Northern Ireland’s first abortion clinic will be monitored closely – Health Minister
THE law is no "paper tiger" and will closely monitor Northern Ireland's first private abortion clinic, the health minister warned.
Edwin Poots said 150,000 lives may have been saved by the prohibition of most terminations in the region in recent decades and added those infringing legislation containing strict conditions for abortion could face life imprisonment.
The Marie Stopes Clinic is due to open in Belfast on Thursday.
Mr Poots told the Assembly: "If individuals carry out abortions outside of the legislation then they are breaking the criminal law and subject to sentences of up to life imprisonment.
"Those within the Marie Stopes Clinic would be well advised to observe the law. If some people think they can get away with not applying it then they may find that the law is not a paper tiger but one with a lot of teeth and I would caution anybody who would seek to challenge that."
He said the health department had twice produced guidelines on the powderkeg issue and twice they had been overturned by the courts, once by the pro-abortion lobby and once by their opponents.
"It is very difficult therefore to ensure that they are bomb-proof in terms of judicial review," he said.
He added the department would make every effort to ensure full and adequate regulation is applied to Marie Stopes.
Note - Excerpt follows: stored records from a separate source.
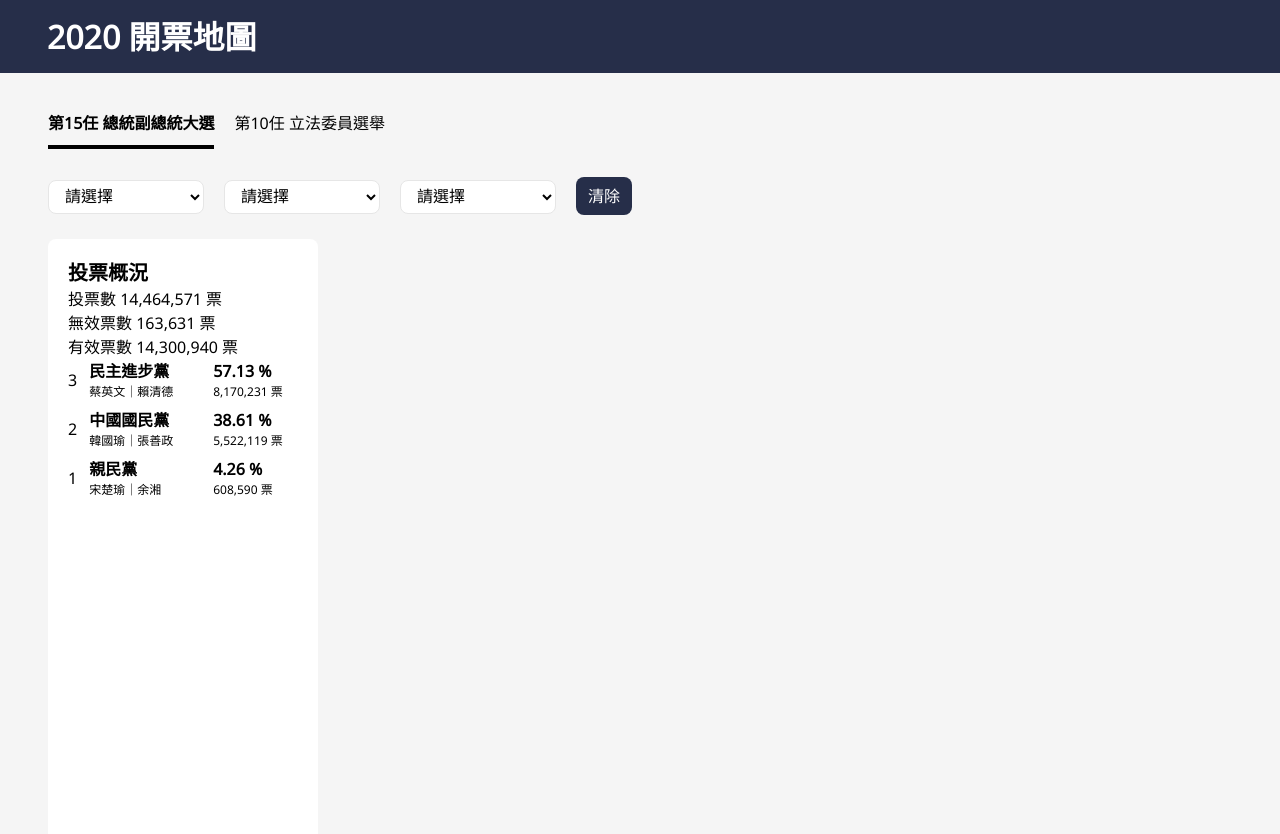
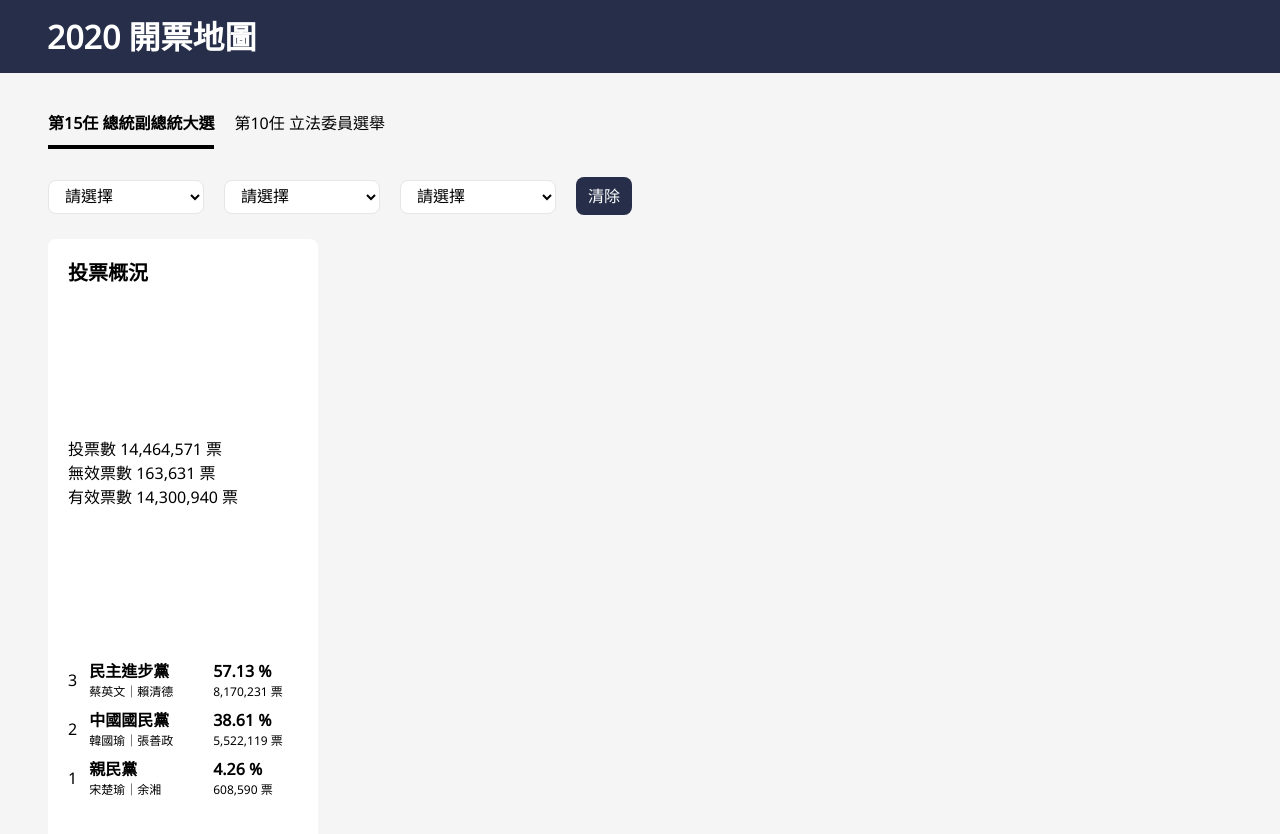
Before and after one commit to hangineer/2023-f2e-02, a Vue app: page / in a window 1280 px wide. Shown: the top 834 px of the page. Built offline with nearby package versions, Linux system fonts and the light colour scheme; what tw-elements would draw is missing.

Commit message:
fix: try to fix  deploy error

```diff
--- a/src/components/vote/VoteInfoChart.vue
+++ b/src/components/vote/VoteInfoChart.vue
@@ -1,6 +1,6 @@
 <template>
   <div>
-    <!-- <canvas id="vote-chart"></canvas> -->
+    <canvas id="vote-chart"></canvas>
     <p class="">投票數
       <span class="">14,464,571 票</span>
     </p>
--- a/src/components/vote/VotePartyChart.vue
+++ b/src/components/vote/VotePartyChart.vue
@@ -1,5 +1,5 @@
 <template>
-  <!-- <canvas id="party-chart"></canvas> -->
+  <canvas id="party-chart"></canvas>
   <div class="flex items-center mb-2">
     <p class="mr-3">3</p>
     <div class="mr-5 w-[104px]">
```
Also changed, not shown: src/main.js (+5 -5 lines).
"I don't think there is any appetite for abortion on demand in Northern Ireland," he said.
Marie Stopes has said it will provide terminations within Northern Ireland's current legal framework - abortions are not illegal but are very strictly controlled.
Northern Ireland, unlike the rest of the UK, is not covered by an abortion act.
Abortions can be carried out only to preserve the life of the mother, or if continuing the pregnancy would have other serious, permanent physical or mental health effects.
There is thorough assessment of any impact on mental well-being and the woman must consult two clinicians.
The Marie Stopes Clinic has said it will carry out medical, not surgical, procedures only up to nine weeks' gestation and only within the existing legal framework.